Here is the error message you would get if this happened in a command prompt:
That is not going to help with debugging! It encourages learning by trial and error until, hours later, you figure it out. Instead, you need a feedback system that alerts you to the impact of each decision:
The visual above shows that on step 2, “Highest Temp”, something went wrong that ruined the output.
This rich network of possible decisions is already embedded in the brain of expert chefs. And even intermediate web developers can read an error message and focus their debugging efforts on one part of the script. But beginners have no similar instinct, and today, they only learn from hours of trial and error with intermittent feedback.
Again, this may seem impossible to pull off in a text editor or online editor like CodePen. But, Bret Victor’s famous essay Learnable Programming has already outlined an entire framework for helping new programmers get feedback on every line of code in their script as soon as they are typed.

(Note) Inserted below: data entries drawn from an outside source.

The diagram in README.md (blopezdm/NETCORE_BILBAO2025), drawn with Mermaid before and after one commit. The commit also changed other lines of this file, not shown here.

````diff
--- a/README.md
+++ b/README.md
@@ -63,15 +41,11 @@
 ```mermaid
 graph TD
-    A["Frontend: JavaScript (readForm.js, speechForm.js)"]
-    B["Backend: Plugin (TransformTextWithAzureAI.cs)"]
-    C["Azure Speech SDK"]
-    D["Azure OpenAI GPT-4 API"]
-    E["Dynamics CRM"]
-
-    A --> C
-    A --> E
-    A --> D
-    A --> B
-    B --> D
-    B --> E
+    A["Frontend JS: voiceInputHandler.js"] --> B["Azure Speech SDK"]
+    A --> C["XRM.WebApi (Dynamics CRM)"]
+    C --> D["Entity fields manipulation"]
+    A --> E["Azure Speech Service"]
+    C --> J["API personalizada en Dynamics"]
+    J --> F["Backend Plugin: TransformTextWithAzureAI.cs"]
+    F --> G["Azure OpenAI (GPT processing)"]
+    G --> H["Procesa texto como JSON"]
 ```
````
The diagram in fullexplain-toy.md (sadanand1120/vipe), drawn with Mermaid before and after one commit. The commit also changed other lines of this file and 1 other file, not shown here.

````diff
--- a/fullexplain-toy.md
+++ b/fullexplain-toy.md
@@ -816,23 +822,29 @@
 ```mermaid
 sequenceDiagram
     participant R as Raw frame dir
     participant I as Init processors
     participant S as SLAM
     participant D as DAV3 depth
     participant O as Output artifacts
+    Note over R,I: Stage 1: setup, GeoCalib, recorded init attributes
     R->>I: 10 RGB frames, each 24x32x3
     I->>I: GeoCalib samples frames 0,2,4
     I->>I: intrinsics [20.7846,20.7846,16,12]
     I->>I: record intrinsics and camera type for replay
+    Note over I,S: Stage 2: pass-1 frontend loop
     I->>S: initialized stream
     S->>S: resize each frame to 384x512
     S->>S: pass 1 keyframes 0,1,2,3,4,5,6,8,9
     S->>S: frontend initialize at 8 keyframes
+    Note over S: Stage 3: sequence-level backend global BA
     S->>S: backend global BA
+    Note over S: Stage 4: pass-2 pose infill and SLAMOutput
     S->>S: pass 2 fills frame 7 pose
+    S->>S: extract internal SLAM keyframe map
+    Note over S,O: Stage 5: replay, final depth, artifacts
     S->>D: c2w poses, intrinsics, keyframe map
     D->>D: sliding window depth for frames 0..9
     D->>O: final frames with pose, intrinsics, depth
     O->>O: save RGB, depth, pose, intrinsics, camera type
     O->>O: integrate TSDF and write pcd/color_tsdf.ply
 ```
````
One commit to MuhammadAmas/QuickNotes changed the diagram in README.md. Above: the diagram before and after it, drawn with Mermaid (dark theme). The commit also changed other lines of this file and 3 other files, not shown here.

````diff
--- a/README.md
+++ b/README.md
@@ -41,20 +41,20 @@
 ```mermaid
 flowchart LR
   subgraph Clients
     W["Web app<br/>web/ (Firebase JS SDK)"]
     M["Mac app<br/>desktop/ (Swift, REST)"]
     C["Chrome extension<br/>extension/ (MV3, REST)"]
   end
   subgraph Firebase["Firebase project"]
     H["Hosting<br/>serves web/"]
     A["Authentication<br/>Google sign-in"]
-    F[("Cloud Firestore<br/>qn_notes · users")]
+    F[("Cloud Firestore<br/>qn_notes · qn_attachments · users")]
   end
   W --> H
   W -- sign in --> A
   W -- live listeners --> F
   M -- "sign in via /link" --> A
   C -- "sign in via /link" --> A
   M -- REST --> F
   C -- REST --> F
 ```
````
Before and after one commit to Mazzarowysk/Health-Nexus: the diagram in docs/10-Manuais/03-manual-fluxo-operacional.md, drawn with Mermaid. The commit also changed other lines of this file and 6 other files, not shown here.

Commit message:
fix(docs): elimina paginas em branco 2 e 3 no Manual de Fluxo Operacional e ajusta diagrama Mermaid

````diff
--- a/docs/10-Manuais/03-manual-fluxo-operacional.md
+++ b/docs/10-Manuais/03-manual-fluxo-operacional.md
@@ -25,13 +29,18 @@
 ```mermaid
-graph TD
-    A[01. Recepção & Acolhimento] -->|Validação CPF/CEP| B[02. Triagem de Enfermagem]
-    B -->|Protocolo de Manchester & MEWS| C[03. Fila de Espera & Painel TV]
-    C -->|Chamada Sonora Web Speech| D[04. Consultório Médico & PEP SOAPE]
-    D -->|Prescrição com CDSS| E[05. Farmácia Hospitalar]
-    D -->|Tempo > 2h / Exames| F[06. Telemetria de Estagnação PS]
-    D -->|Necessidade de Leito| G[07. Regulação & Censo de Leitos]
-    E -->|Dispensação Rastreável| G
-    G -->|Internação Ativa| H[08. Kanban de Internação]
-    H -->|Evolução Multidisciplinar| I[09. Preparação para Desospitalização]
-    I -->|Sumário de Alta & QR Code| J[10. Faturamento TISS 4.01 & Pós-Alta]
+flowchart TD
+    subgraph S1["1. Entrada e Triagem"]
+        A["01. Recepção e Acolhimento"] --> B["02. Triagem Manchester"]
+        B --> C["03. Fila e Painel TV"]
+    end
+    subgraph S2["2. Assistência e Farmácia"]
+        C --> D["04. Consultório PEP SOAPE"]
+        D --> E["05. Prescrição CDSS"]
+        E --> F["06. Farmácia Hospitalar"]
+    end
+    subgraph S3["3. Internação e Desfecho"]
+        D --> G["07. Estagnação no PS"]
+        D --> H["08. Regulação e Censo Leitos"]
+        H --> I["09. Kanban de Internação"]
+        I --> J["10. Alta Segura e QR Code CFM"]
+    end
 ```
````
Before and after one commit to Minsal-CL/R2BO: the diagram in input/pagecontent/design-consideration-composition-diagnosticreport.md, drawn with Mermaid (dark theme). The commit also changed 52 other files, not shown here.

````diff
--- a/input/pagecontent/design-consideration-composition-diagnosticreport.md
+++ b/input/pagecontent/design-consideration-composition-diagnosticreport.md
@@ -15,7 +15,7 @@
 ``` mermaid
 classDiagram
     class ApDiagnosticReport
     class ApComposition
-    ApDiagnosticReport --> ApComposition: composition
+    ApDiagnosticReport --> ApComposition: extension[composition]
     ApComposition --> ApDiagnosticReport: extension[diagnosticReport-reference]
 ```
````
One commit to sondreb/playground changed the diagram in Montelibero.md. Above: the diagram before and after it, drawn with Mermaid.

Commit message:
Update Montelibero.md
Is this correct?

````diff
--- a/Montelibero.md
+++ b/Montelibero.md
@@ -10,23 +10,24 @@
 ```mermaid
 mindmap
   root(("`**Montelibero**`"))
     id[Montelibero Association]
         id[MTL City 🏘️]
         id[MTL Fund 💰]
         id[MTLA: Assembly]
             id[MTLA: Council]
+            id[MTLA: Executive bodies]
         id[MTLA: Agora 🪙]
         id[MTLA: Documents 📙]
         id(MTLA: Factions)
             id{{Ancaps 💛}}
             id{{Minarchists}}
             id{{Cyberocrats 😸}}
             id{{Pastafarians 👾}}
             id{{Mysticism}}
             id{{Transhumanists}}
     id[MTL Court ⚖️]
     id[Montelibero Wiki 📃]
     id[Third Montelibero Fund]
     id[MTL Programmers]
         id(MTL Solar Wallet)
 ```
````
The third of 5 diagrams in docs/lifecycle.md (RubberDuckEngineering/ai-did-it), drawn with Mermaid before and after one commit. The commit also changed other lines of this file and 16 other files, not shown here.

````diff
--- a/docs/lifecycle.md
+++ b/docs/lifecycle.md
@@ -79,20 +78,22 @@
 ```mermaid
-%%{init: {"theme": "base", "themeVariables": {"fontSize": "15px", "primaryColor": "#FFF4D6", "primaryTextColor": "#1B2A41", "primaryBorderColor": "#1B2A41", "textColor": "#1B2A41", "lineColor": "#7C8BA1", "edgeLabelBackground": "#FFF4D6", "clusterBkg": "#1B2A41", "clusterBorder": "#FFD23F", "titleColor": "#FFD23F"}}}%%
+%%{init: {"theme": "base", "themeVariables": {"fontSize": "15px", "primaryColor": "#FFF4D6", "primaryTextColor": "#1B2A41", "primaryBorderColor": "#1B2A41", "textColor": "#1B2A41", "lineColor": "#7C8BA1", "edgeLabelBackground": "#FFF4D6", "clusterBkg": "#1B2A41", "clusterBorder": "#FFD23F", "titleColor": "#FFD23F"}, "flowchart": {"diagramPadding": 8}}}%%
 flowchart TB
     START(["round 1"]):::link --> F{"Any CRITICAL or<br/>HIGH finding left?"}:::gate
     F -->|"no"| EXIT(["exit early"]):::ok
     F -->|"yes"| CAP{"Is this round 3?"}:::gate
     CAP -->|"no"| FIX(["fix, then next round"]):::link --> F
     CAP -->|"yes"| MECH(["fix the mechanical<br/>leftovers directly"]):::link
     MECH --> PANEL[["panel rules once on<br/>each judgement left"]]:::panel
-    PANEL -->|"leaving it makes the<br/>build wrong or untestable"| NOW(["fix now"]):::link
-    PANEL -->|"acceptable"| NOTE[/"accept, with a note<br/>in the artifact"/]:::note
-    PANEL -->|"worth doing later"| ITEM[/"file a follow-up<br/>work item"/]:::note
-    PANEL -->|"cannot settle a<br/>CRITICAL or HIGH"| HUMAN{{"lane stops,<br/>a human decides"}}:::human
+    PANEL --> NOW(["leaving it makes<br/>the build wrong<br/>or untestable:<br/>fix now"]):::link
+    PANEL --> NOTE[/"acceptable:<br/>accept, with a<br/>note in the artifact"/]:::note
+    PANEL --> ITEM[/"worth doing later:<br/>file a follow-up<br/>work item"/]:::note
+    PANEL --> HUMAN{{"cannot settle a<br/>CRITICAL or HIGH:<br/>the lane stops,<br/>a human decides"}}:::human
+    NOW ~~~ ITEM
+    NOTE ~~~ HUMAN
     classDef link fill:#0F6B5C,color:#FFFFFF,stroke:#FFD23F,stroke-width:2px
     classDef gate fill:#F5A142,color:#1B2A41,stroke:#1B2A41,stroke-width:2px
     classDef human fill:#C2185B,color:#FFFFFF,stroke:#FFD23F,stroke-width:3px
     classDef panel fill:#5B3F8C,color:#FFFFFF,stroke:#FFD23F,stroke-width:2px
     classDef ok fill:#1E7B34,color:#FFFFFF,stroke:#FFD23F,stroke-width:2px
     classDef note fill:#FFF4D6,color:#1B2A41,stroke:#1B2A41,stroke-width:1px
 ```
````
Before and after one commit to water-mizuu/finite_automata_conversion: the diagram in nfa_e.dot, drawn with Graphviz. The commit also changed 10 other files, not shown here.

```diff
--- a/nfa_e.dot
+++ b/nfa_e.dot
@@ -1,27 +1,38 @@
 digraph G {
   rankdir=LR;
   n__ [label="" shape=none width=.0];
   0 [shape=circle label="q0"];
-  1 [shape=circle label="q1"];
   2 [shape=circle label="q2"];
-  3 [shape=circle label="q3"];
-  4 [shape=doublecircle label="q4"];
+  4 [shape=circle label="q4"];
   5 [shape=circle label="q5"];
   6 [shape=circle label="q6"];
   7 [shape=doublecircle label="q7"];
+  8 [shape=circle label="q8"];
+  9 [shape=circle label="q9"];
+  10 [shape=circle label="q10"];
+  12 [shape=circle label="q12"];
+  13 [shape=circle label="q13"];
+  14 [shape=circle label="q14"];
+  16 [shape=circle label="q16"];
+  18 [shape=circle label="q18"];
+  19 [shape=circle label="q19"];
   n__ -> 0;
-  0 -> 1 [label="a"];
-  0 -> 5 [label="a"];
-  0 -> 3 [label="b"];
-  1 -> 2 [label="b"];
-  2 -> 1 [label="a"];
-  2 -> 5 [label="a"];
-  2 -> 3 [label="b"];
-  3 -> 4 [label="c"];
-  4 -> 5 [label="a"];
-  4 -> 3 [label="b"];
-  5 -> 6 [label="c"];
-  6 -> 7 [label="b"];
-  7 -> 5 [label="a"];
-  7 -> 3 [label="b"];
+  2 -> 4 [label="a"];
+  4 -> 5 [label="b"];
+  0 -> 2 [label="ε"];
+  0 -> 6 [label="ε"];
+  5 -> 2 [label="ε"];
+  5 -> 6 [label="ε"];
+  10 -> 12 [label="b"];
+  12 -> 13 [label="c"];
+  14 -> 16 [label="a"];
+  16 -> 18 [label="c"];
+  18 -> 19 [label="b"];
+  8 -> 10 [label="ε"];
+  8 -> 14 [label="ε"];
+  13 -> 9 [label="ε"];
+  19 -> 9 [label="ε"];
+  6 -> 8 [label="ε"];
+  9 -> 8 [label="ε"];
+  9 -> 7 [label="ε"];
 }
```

If you are in high school or college, you can deal with a sub-par level of teaching. You just need to prepare for the next test, and you have a support network of fellow students. You are evaluated on whether you can get a score on a test, not whether you can get paid to practice the skill in real-life.
But if you are a self-taught web developer, you probably face different circumstances. You have a limited amount of time, and you are going to need to prove your entire skillset by building a real app or passing a test during a job interview. There is no concept of studying for a test and then moving on.
As the online education industry grows and more adults are forced to learn new skills online, I predict that the power will shift towards the learners.There will be increasing pressure on online education companies to improve the learning experience itself.